Walton is 1.5 hours from London Liverpool Street and the station is a very short walk from the Beach Huts. By car it is 30 minute drive from Colchester.
There’s a distinct sense of adventure about a trip to Mersea Island. Approached by a causeway from the mainland, cut off at high spring tide, and just eight miles square, it’s a place with two quite different faces. Most visitors head straight for West Mersea, firmly oyster territory and the island’s undisputed capital, with its shops, guesthouses and restaurants. It’s like stepping back in time where pleasures are simple: relaxing on the beach, crabbing from the jetties, watching the activity at the boat-repair yards, taking in the dramatic, wide skies and estuary views, and, of course, feasting on fresh native oysters.

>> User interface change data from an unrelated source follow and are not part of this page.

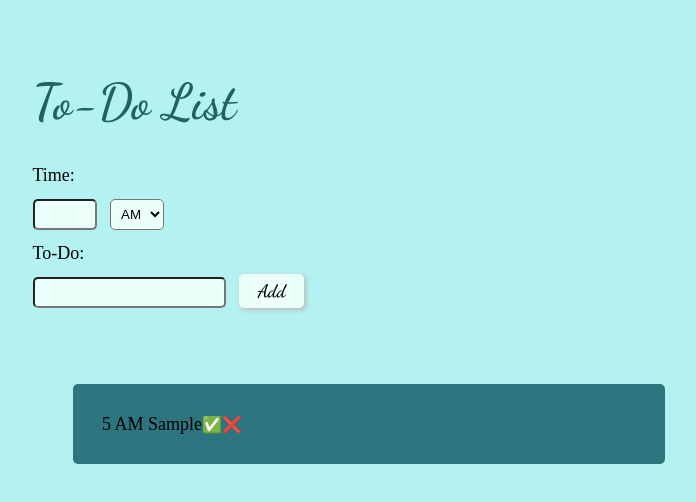
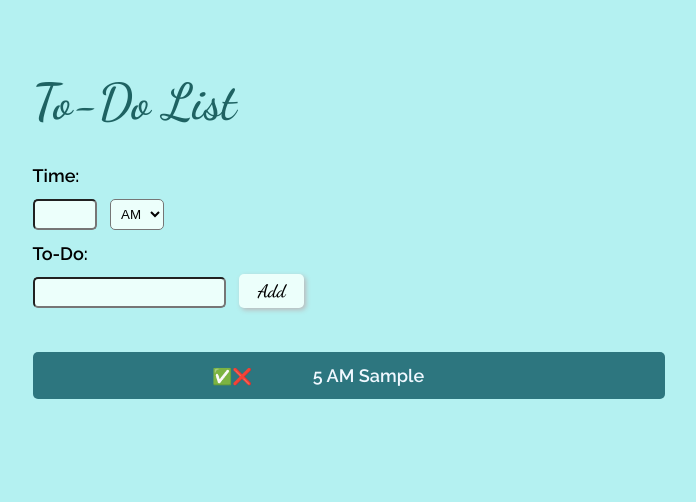
Before and after one commit to LindaSz0112/vue-app-todolist, a Vue app: page / in a window 1280 px wide. Both pictures are taken after typing "5", "Sample" into the empty fields and a click on the button "Add". Shown: the top 502 px of the page, without its empty margins (299-995 px from the left). Built offline with nearby package versions, Linux system fonts and the light colour scheme.

Commit message:
Modified CSS and added alert to ToDoList component

```diff
--- a/public/index.html
+++ b/public/index.html
@@ -11,6 +11,9 @@
   <link
     href="https://fonts.googleapis.com/css2?family=Cormorant+Garamond:ital,wght@1,500&family=Dancing+Script:wght@600&display=swap"
     rel="stylesheet">
+  <link rel="preconnect" href="https://fonts.googleapis.com">
+  <link rel="preconnect" href="https://fonts.gstatic.com" crossorigin>
+  <link href="https://fonts.googleapis.com/css2?family=Raleway:wght@600&display=swap" rel="stylesheet">
 </head>
 
 <body>
--- a/src/assets/styles.css
+++ b/src/assets/styles.css
@@ -55,19 +55,30 @@ button:hover {
 
 ul {
     list-style: none;
-    margin-top: 10%;
-    margin-bottom: 10%;
+    margin-top: 5%;
+    margin-bottom: 5%;
+    padding-inline-start: 0;
 
 }
 
 .listItems {
     background-color: #2d767f;
     border-radius: 5px;
-    padding: 5%;
-    text-align: left
+    margin-bottom: 2%;
+    padding: 2%;
+    text-align: center;
 }
 
+.toDoElement {
+    margin: 10%;
+    color: aliceblue;
+}
+
+
+
 span {
+    font-family: 'Raleway', sans-serif;
+    ;
     font-size: large;
 }
 
--- a/src/components/ToDoList.vue
+++ b/src/components/ToDoList.vue
@@ -15,10 +15,11 @@
     </div>
     <ul class="itemsList">
       <li v-for="(toDoItem, index) in toDoItems" :key="index" class="listItems">
-        <span :style="toDoItem.textStyle">
+        <a v-if="toDoItem.displayButton" @click="itemDone(index)">✅</a
+        ><a @click="deleteItem(index)" title="Cancel Item">❌</a
+        ><span class="toDoElement" :style="toDoItem.textStyle">
           {{ toDoItem.time }} {{ toDoItem.ampm }} {{ toDoItem.text }}</span
-        ><a v-if="toDoItem.displayButton" @click="itemDone(index)">✅</a
-        ><a @click="deleteItem(index)" title="Cancel Item">❌</a>
+        >
       </li>
     </ul>
   </div>
@@ -36,7 +37,10 @@ export default {
   },
   methods: {
     addNewItem() {
-      if (this.newItem.trim() !== "" && this.time) {
+      if (this.time > 12) {
+        alert("Please add a number between 1 and 12");
+      }
+      if (this.newItem.trim() !== "" && this.time <= 12) {
         this.toDoItems.push({
           time: this.time,
           ampm: this.ampm,
```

Sailing is a huge part of island life and the waters here are brimming with boats of every shape and size as well as the colourful sails of windsurfers and kitesurfers. With its calm, shallow waters, it’s a great place to try out a watersport at first hand or come along for the annual Town Regatta (August), which has been running for over 170 years. Aside from the sailing classes, the regatta includes a number of novelty races as well as a ‘Walk the Greasy Pole’ competition, and is great fun for families. In sharp contrast, diminutive East Mersea, with its church, pub and village store, is not much more than a hamlet. It is however the gateway to many of the island’s campsites not to mention Cudmore Grove Country Park. Here you can blow away the cobwebs with a walk along the seawall, while keeping an eye out for species of migrating birds, or enjoy a ball game or picnic on the grassland overlooking the sea. The park also has a small beach or you can take in the watery views by hopping on the little foot ferry that wends its way to Brightlingsea and Point Clear.